Have you ever been paralyzed?
Have you ever been so overwhelmed by the evils of the world, so overcome by feelings of powerlessness, that you’ve been unable to move, unable to cope, gripped by fear, plagued by nightmares, and day-mares, the evil playing in your mind like a never ending horror film fest? Have you ever been devoid of hope?
Have you ever staggered under the weight of a 200-pound man on a stretcher, like the four friends mentioned in Mark’s gospel? What was in your stretcher?
Have you ever gathered up all the terrible things that have happened to your family, your friends, strangers you read about in magazines, or saw on the TV news and carried those stories around as if they were your own? Have you ever spent all your time trying to fix life for someone else, someone who was paralyzed?
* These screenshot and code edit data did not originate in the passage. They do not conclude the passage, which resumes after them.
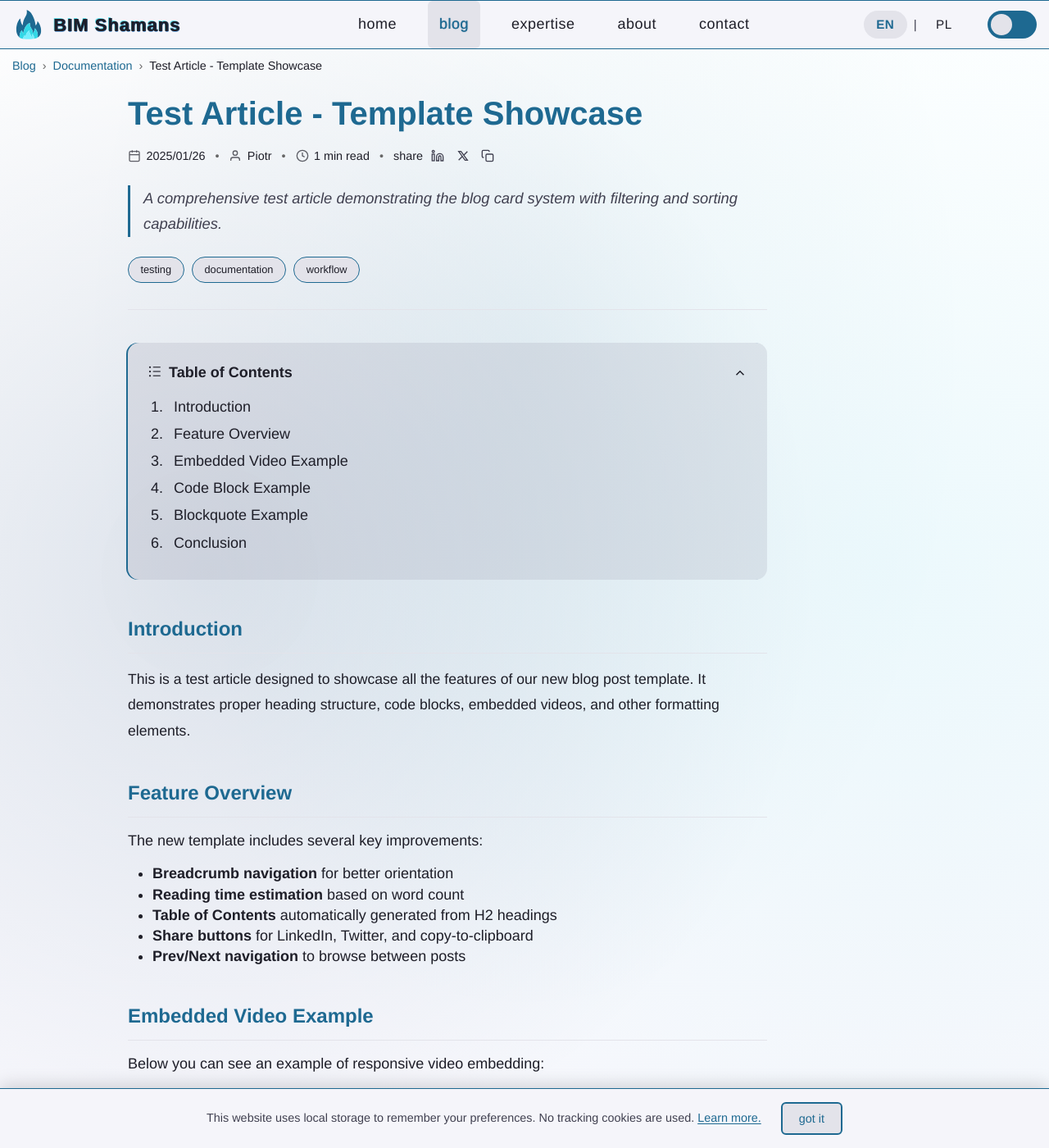
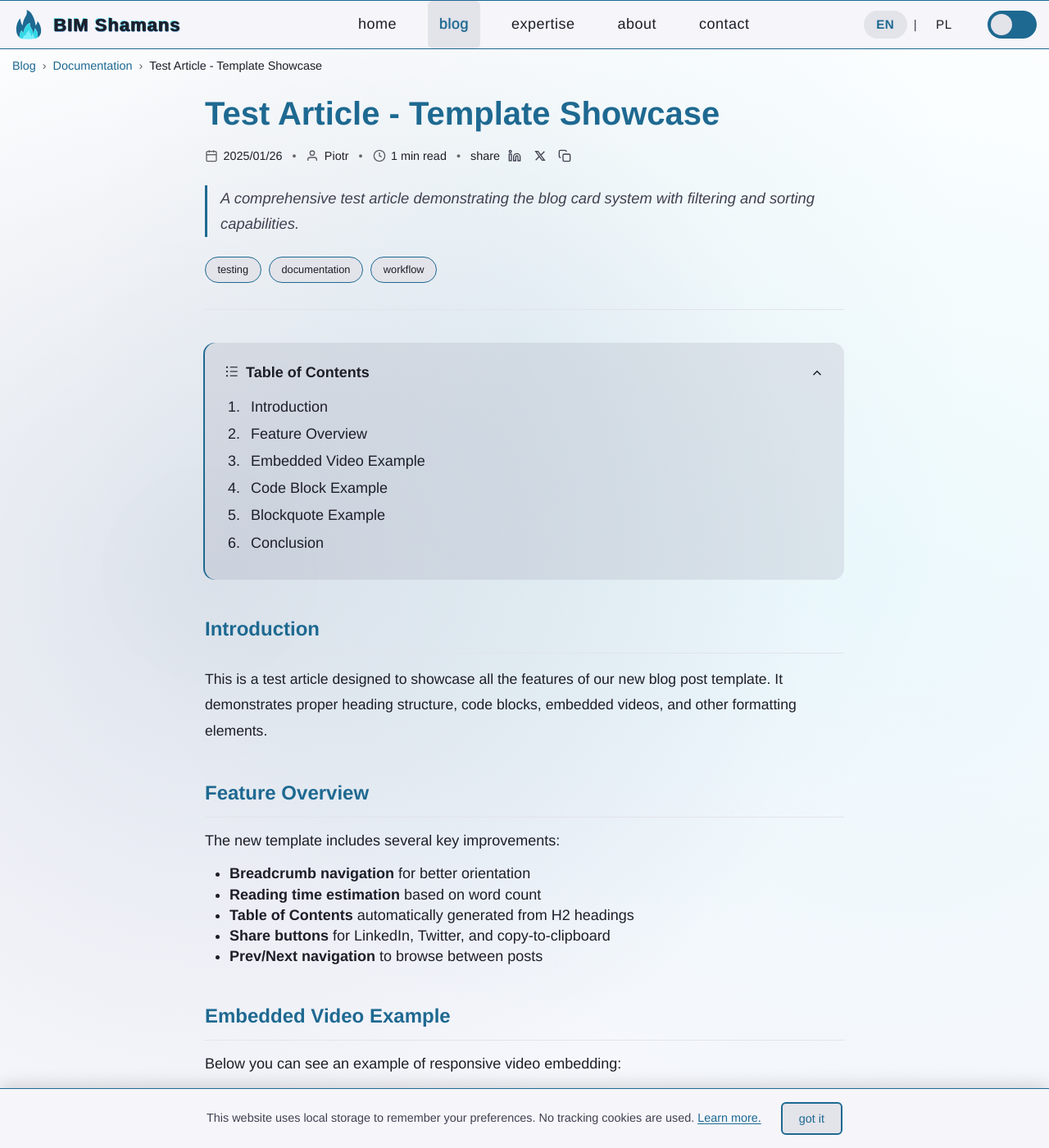
Before and after one commit to W7k-J/BimShamans, a Jekyll site: the page built from _posts/en/2025-01-26-test.md, in a window 1280 px wide and 1400 px high. Shown: the whole window at 82% size. Built offline with Jekyll 4.4.1, drawn with Linux system fonts in a browser that asks for light colours; some web fonts are replaced; grey boxes are pictures that could not be loaded.

```diff
--- a/_sass/_post.scss
+++ b/_sass/_post.scss
@@ -533,11 +533,12 @@
   .post__layout {
     grid-template-columns: 1fr;
     gap: 1.5rem;
-    justify-items: center;
+    max-width: 780px;
+    margin: 0 auto;
   }
 
   .post__main {
-    margin: 0 auto;
+    width: 100%;
   }
 
   .post__sidebar-placeholder {
```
Have you ever given them all your resources, your money, your home, your heart, your hope, only to find that they remained in the stretcher, still breaking your back with their weight?
I have, and I can tell you from experience that when you’re paralyzed, or when you’re carrying the paralyzed, you aren’t doing real work in the world, you’re not working for true peace and justice, and you can’t bring hope to those in need, because you don’t have any yourself.
During my last two years of college, I worked in the campus police department, educating students and staff about sexual assault. My boss had me read dozens and dozens of books and articles on the subject, filled with grim statistics and first hand accounts. I knew more than any person ever should about the subject, and the scenes filled my head. I was afraid to walk across campus, afraid of encountering a lone male anywhere, afraid to be in my house alone, afraid to ever have a child, lest she become a victim. If I hadn’t already married Kevin, I never would’ve gone on another date.
I did everything to avoid being the next victim. I walked with my keys protruding between my fingers like little daggers. I took self-defense classes. I got a license to carry mace. I locked all the doors and windows at night, even when it was 90 degrees inside. I did everything I could to “empower” myself, but it was no use. I was paralyzed by fear and I gathered up the stories from women I met, women who came up to me after the programs and said, “It happened to me.” I didn’t consider the fact that they were here, walking and talking, and telling me their stories a sign that there was hope for healing. No, I took their stories, and added them to the stretcher I carried around, the stretcher of all the awful things in the world that were my responsibility to make right.
I can look back and give the right advice, “Turn it over to God! Lay it down before Jesus.” I can say this like it’s easy, no problem, ease the stretcher to the floor at Jesus’ feet, watch him wave a hand, and presto chango, everything’s fine. But the fact is, when you’re paralyzed, you can’t get to Jesus. You can’t get anywhere. You have to lie there shouting for help, until Jesus comes to you. Or until, who knows when, four good friends or some complete stranger will be moved to help you. And these people who help, the ones who aren’t going to own your problem for themselves, the ones who aren’t going to carry you around forever, they will be smart enough to understand that all they can really do is to deliver you to Jesus. And they’ll realize it’s not always so easy to get to him, so they’ll come up with a plan, they’ll drag you onto a roof, cut a hole in it, lower you down to get his full attention.
It takes resourcefulness, it takes planning, it takes knowing your own limits and gifts, to do what those friends did. Maybe you’ve been in a position to be one of those friends, to act with the power you have and trust God to do the rest. I believe that when we know ourselves and our limits and when we turn the rest over, that’s when we ourselves become the resources the world needs to bring about peace, justice and hope.
When you’re paralyzed, you’re hopeless. When Jesus’ empowers you by lifting your sins, pushing you out of your fear, out of your dark, dark place, it changes your life. It changes your life, but you still have a lifetime of patterns and fears that don’t magically disappear. They are there, waiting to grab you, waiting to paralyze you again with their doomsday predictions. They are there, offering you the handle of a stretcher, asking you to pick it up, and hold it, just for a little while. It can take all your strength to refuse.